Inelastically colliding cars

5 December 2020

Until today I thought that, ignoring any (very important in practice) crunch zone effects, two cars heading towards each other with speed $\frac v 2$ each will collide with the same force as a car heading towards a solid wall at speed $v$. It turns out this is not true at all.

Making things worse, there’s an intuitive-sounding explanation for the difference between the two cases that turns out not to be true at all. If you try applying high-school physics to this problem, in the two-car scenario, the total kinetic energy seems to be $\frac 1 2 (2m)\left(\frac v 2\right)^2 = \frac 1 4 mv^2$, but in the one-car scenario, it’s $\frac 1 2 mv^2$, twice as much ($m$ is the mass of one car). If we assume the collision is perfectly inelastic, the kinetic energy is completely converted into heat and general destruction, so we could think the car-and-wall case is twice as bad.


The reason this explanation is wrong is it’s not explicit about the frame of reference in which energy is computed, so it gets away with making illegal transformations. Let’s look at the two-car example first, and let’s assume all cars are point particles and in a vacuum, having accelerated towards each other with ion engines or something.

Maybe the most natural frame of reference to consider is the midpoint between the two cars (which is inertial so nothing weird happens). In this referential, the collision looks like this: the cars head towards each other with a total energy of $\frac 1 4 mv^2$, until they reach the midpoint, collide inelastically, and end up with a kinetic energy of 0 and a thermal energy of $\frac 1 4 mv^2$.

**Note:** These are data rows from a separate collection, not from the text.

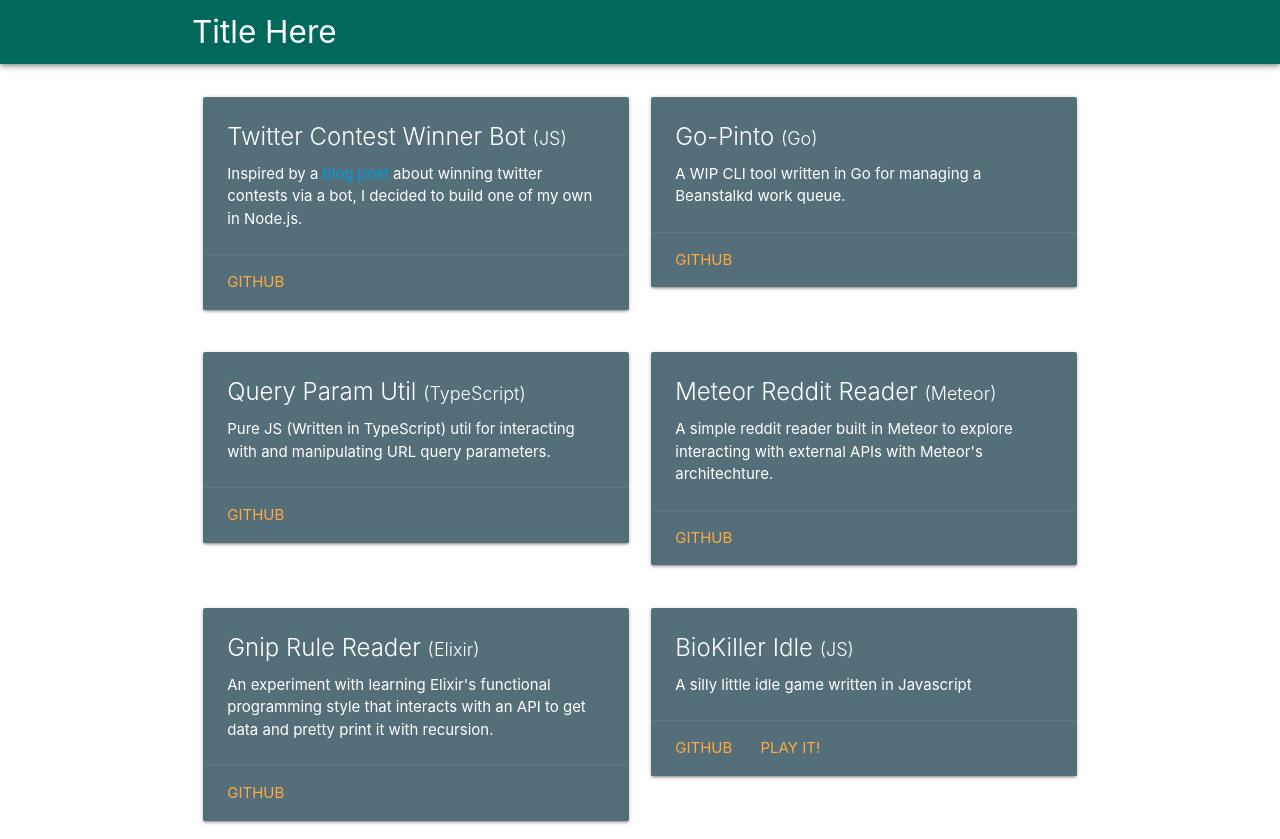
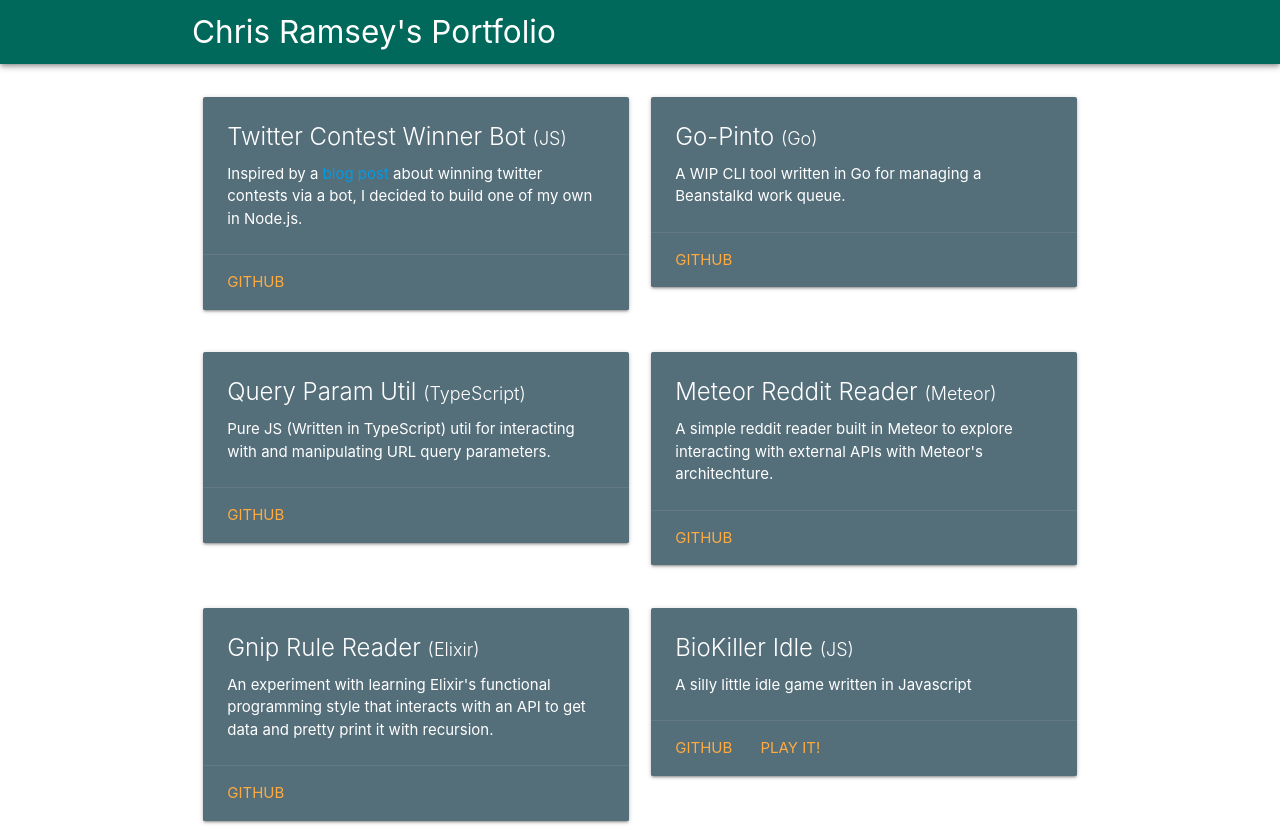
Before and after one commit to cwramsey/portfolio, a plain HTML site: page index.html in a window 1280 px wide. Shown: the top 839 px of the page. Drawn offline with nearby package versions, Linux system fonts and the light colour scheme.

Commit message:
Changes page header title

```diff
--- a/index.html
+++ b/index.html
@@ -14,7 +14,7 @@
     <nav class="teal darken-3 z-depth-2">
         <div class="container">
             <div class="nav-wrapper col s12">
-                <a href="#" class="brand-logo">Title Here</a>
+                <a href="#" class="brand-logo">Chris Ramsey's Portfolio</a>
             </div>
         </div>
     </nav>
```
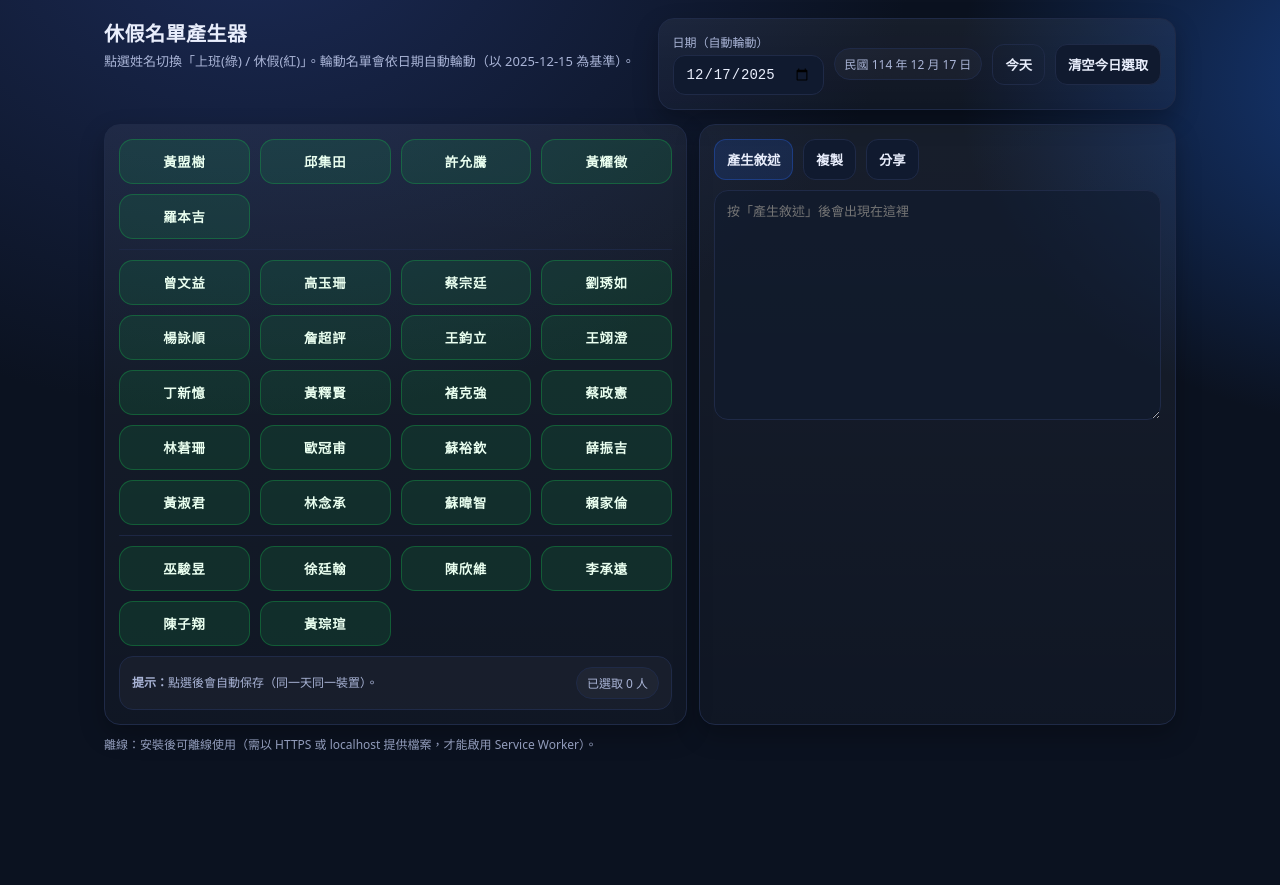
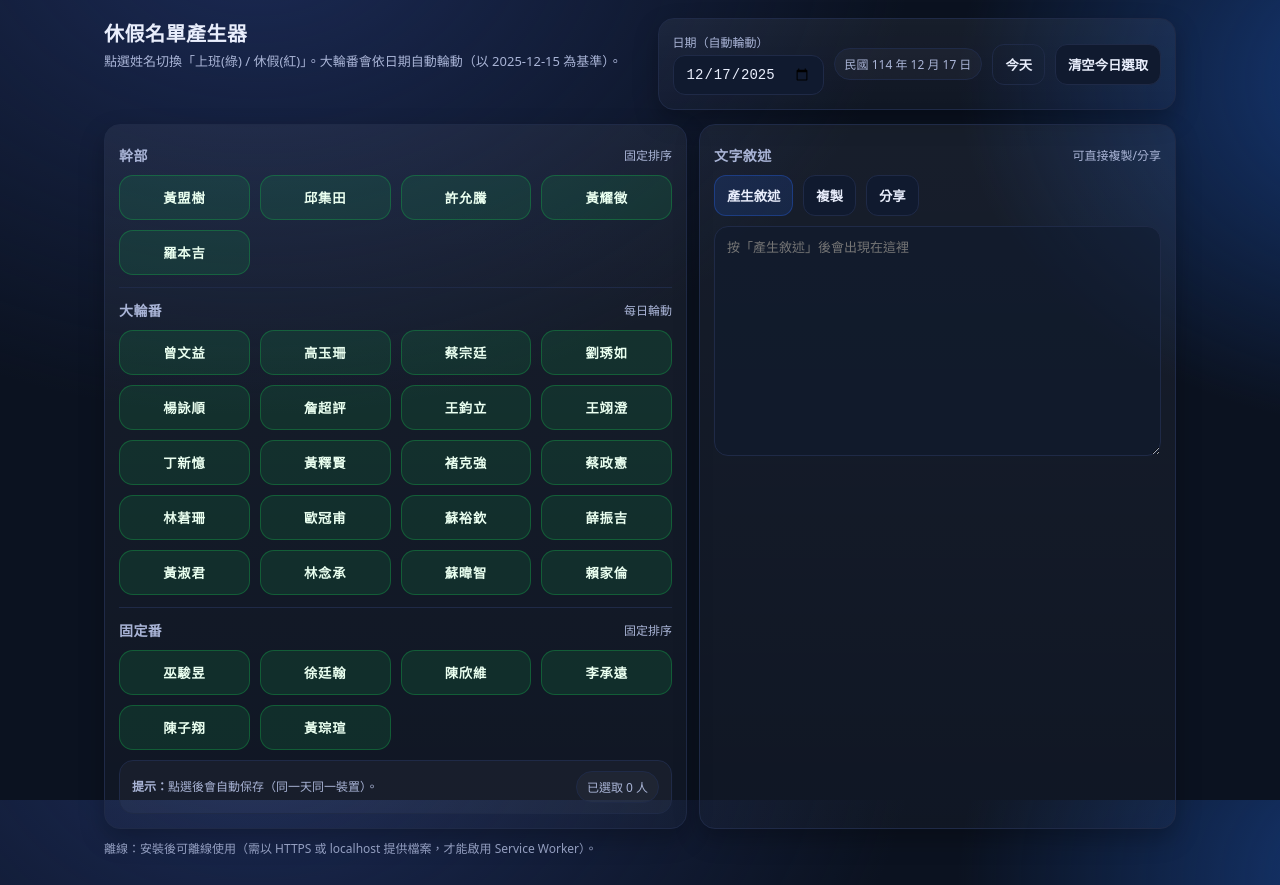
Before and after one commit to sj96785/Rest-member, a plain HTML site: page index.html in a window 1280 px wide. Before the commit the page ends 800 px from the top, so only its background shows below. Drawn offline with Linux system fonts and the light colour scheme.

Commit message:
Add files via upload

```diff
--- a/index.html
+++ b/index.html
@@ -99,33 +99,11 @@
     }
     .sectionTitle h2{font-size:14px; margin:0; color:var(--muted); font-weight:800; letter-spacing:.4px}
     .grid{
-      align-items:stretch;
-    }
-    .sep{
-      grid-column: 1 / -1;
-      height: 1px;
-      background: var(--line);
-      border-radius: 999px;
-      opacity: .9;
-    }
-
-    .grid{
       display:grid;
       grid-template-columns: repeat(4, minmax(0, 1fr));
       gap:10px;
     }
-    @media (max-width: 540px){ .grid{
-      align-items:stretch;
-    }
-    .sep{
-      grid-column: 1 / -1;
-      height: 1px;
-      background: var(--line);
-      border-radius: 999px;
-      opacity: .9;
-    }
-
-    .grid{grid-template-columns: repeat(2, minmax(0, 1fr));} }
+    @media (max-width: 540px){ .grid{grid-template-columns: repeat(2, minmax(0, 1fr));} }
 
     .nameBtn{
       width:100%;
@@ -180,7 +158,7 @@
   <header>
     <div class="title">
       <h1>休假名單產生器</h1>
-      <div class="sub">點選姓名切換「上班(綠) / 休假(紅)」。輪動名單會依日期自動輪動（以 2025-12-15 為基準）。</div>
+      <div class="sub">點選姓名切換「上班(綠) / 休假(紅)」。大輪番會依日期自動輪動（以 2025-12-15 為基準）。</div>
     </div>
 
     <div class="toolbar card">
@@ -201,7 +179,27 @@
 
   <main>
     <section class="card">
-      <div class="grid" id="rosterGrid"></div>
+      <div class="sectionTitle">
+        <h2>幹部</h2>
+        <span class="small">固定排序</span>
+      </div>
+      <div class="grid" id="cadreGrid"></div>
+
+      <div class="divider"></div>
+
+      <div class="sectionTitle">
+        <h2>大輪番</h2>
+        <span class="small">每日輪動</span>
+      </div>
+      <div class="grid" id="bigGrid"></div>
+
+      <div class="divider"></div>
+
+      <div class="sectionTitle">
+        <h2>固定番</h2>
+        <span class="small">固定排序</span>
+      </div>
+      <div class="grid" id="fixedGrid"></div>
 
       <div class="countBox">
         <div class="hint"><b>提示：</b>點選後會自動保存（同一天同一裝置）。</div>
@@ -210,6 +208,11 @@
     </section>
 
     <section class="card">
+      <div class="sectionTitle">
+        <h2>文字敘述</h2>
+        <span class="small">可直接複製/分享</span>
+      </div>
+
       <div class="row" style="margin-bottom:10px">
         <button class="btn blue" id="genBtn" type="button">產生敘述</button>
         <button class="btn" id="copyBtn" type="button">複製</button>
@@ -277,7 +280,9 @@
   const status = $("status");
   const outText = $("outText");
 
-  const rosterGrid = $("rosterGrid");
+  const cadreGrid = $("cadreGrid");
+  const bigGrid = $("bigGrid");
+  const fixedGrid = $("fixedGrid");
 
   let rosterByDay = [];  // 今日顯示順序（幹部 + 大輪番(輪動) + 固定番）
   let selected = new Set(); // 今日休假（用 name 當 key）
@@ -370,18 +375,15 @@
   }
 
   function render(){
-    rosterGrid.innerHTML = "";
+    cadreGrid.innerHTML = "";
+    bigGrid.innerHTML = "";
+    fixedGrid.innerHTML = "";
 
-    let lastGroup = null;
     for(const p of rosterByDay){
-      if(lastGroup !== null && p.group !== lastGroup){
-        const sep = document.createElement("div");
-        sep.className = "sep";
-        rosterGrid.appendChild(sep);
-      }
       const btn = mkNameBtn(p);
-      rosterGrid.appendChild(btn);
-      lastGroup = p.group;
+      if(p.group === "幹部") cadreGrid.appendChild(btn);
+      else if(p.group === "大輪番") bigGrid.appendChild(btn);
+      else fixedGrid.appendChild(btn);
     }
     updateCount();
   }
@@ -400,17 +402,34 @@
 
   function selectedOrdered(){
     const set = selected;
-    return rosterByDay.filter(p => set.has(p.name));
+    const items = rosterByDay.filter(p => set.has(p.name));
+
+    // 若幹部全部都有休假：輸出順序改為「所長 → 副所長 → 巡佐」，其餘維持原顯示順序
+    const cadreItems = items.filter(p => p.group === "幹部");
+    const others = items.filter(p => p.group !== "幹部");
+
+    if(cadreItems.length === cadre.length){
+      const pri = {"所長":0, "副所長":1, "巡佐":2, "警員":3};
+      const index = new Map(rosterByDay.map((p,i)=>[p.name,i]));
+      cadreItems.sort((a,b)=>{
+        const pa = (a.title in pri) ? pri[a.title] : 99;
+        const pb = (b.title in pri) ? pri[b.title] : 99;
+        if(pa !== pb) return pa - pb;
+        return (index.get(a.name) ?? 0) - (index.get(b.name) ?? 0);
+      });
+      return [...cadreItems, ...others];
+    }
+    return items;
   }
 
-  function formatList(items){
-    // 依顯示順序，同樣職稱只出現一次（第一次出現帶職稱，其餘只列姓名）
+function formatList(items){
+    // 依顯示順序，遇到相同職稱連續時，僅第一個帶職稱
     const parts = [];
-    const used = new Set();
+    let lastTitle = null;
     for(const p of items){
-      if(!used.has(p.title)){
+      if(p.title !== lastTitle){
         parts.push(`${p.title}${p.name}`);
-        used.add(p.title);
+        lastTitle = p.title;
       }else{
         parts.push(p.name);
       }
```
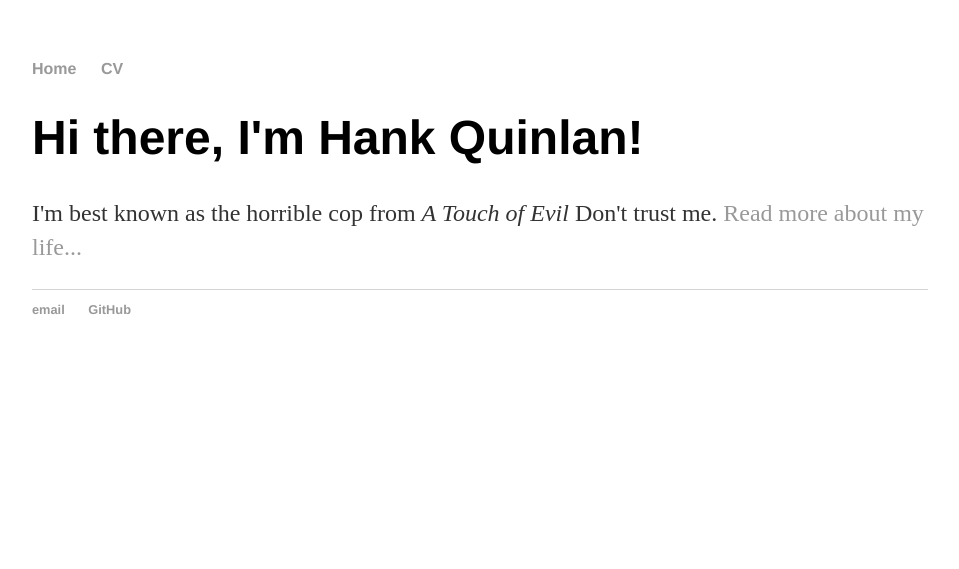
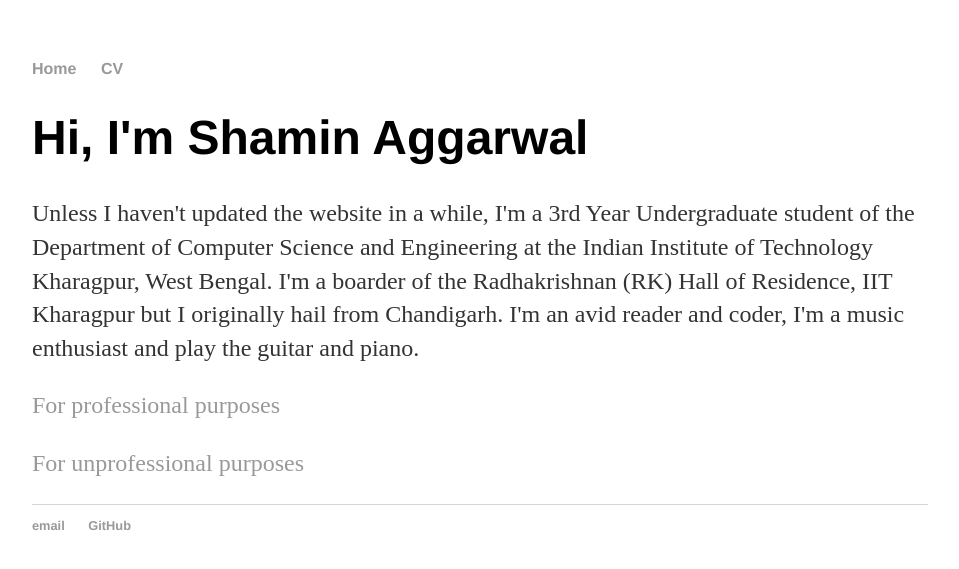
Before and after one commit to shamin1998/shamin1998.github.io, a Jekyll site: the page built from index.html, in a window 1280 px wide. Shown: the top 569 px of the page, without its empty margins (160-1119 px from the left). Built offline with Jekyll 4.4.1, drawn with Linux system fonts in a browser that asks for light colours.

Commit message:
Removed About

```diff
--- a/index.html
+++ b/index.html
@@ -1,8 +1,10 @@
 ---
 layout: default
-title: Hank Quinlan, Horrible Cop
+title: About Shamin Aggarwal
 ---
 <div class="blurb">
-	<h1>Hi there, I'm Hank Quinlan!</h1>
-	<p>I'm best known as the horrible cop from <em>A Touch of Evil</em> Don't trust me. <a href="/about">Read more about my life...</a></p>
+	<h1>Hi, I'm Shamin Aggarwal</h1>
+	<p>Unless I haven't updated the website in a while, I'm a 3rd Year Undergraduate student of the Department of Computer Science and Engineering at the Indian Institute of Technology Kharagpur, West Bengal. I'm a boarder of the Radhakrishnan (RK) Hall of Residence, IIT Kharagpur but I originally hail from Chandigarh. I'm an avid reader and coder, I'm a music enthusiast and play the guitar and piano.</p>
+  <p><a href="/cv">For professional purposes</a></p>
+  <p><a href="https://www.facebook.com/shamin.aggarwal">For unprofessional purposes</a></p>
 </div><!-- /.blurb -->
```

We can also almost consider one car’s frame of reference, but not exactly. Initially there’s no problem, because the car is undergoing no acceleration, so the frame is inertial, but when they collide, the car undergoes (infinitely fast) deceleration, which makes the frame not inertial at all, breaking all conservation laws. What we can do is take a frame of references that initially moves at $\frac v 2$ with the car, but keeps moving when the cars collide.

In this frame of reference, the initial kinetic energy is $\frac 1 2 mv^2$, twice as much as before, but there’s also final kinetic energy of $\frac 1 2 (2m)\left(\frac v 2\right)^2 = \frac 1 4 mv^2$ as both cars are now stopped in the midpoint frame, but moving at $\frac v 2$ in our initially-following-a-car frame.

This gives us a net $\frac 1 4 mv^2$ energy dissipated too, so all is well.

The end result here is that it doesn’t matter which car is moving (in fact, the question of which car is moving doesn’t make sense), which is not surprising at all because of Galilean invariance.

Total kinetic energy

So what’s different about the car-and-wall case, if not movement? Let’s model the wall as another sphere-or-point-particle with mass $M$ much larger than $m$. For instance, we could take $M$ to be the mass of the Earth, assuming the wall is attached to the ground with a completely rigid link, and the Earth itself is an undeformable sphere. (The mass of the Earth is about 1022 times the mass of a car).

Let’s think in the frame of reference that is initially centered on the wall, and doesn’t move when the collision happen. This frame is also inertial.

What happens after the collision? Not just kinetic energy is conserved in an inertial frame, momentum is too. Since this time, unlike in the car example, we have nonzero total momentum, we’ll need to end up with the same nonzero total momentum. In other words, in an inertial frame where only the car is initially moving, we cannot assume that the car and wall will have zero speed after the collision.

In practice, this means the car will transfer some momentum to the Earth itself through the wall. The amount of momentum transferred will obviously have no practical impact on the Earth’s motion, but it does play a role in the energy dissipation calculations.

By conservation of momentum, we have $mv = (m+M)v_f$, or $v_f = \frac{mv}{m+M}$, where $v_f$ is the speed of the crashed-car-and-wall.

What’s the final kinetic energy here? It’s $\frac 1 2 (m+M)v_f^2=\frac {m^2v^2} {2(m+M)}$. Since we had $\frac 1 2 mv^2$ coming in, the kinetic energy dissipated into car crushing is:

But since $m$ is by assumption very small compared to $M$, this simplifies to $\frac 1 2v^2\frac{mM}{M} = \frac 1 2 mv^2$, which is indeed the twice as much as the car-versus-car case.


This final expression also explains where the difference comes from: the problem isn’t relative motion, but mass of the collider. It’s in fact intuitively obvious (well, to me at least) that, all other things being equal, it’s better to hit a very small object than a very large one. Taking $M$ to be the mass of the Earth (effectively infinity) makes sense to model a wall, so this type of collision will be very bad. We could instead take something like $M=20m$, corresponding to a large laden truck hitting a car, and end up with a similar figure (the total energy would be 20/21≈95% of the wall case, still almost twice as bad as hitting a car). On the other hand, as the collider gets smaller, the collision will be relatively less energetic: hitting a very fast grain of sand won’t do much harm.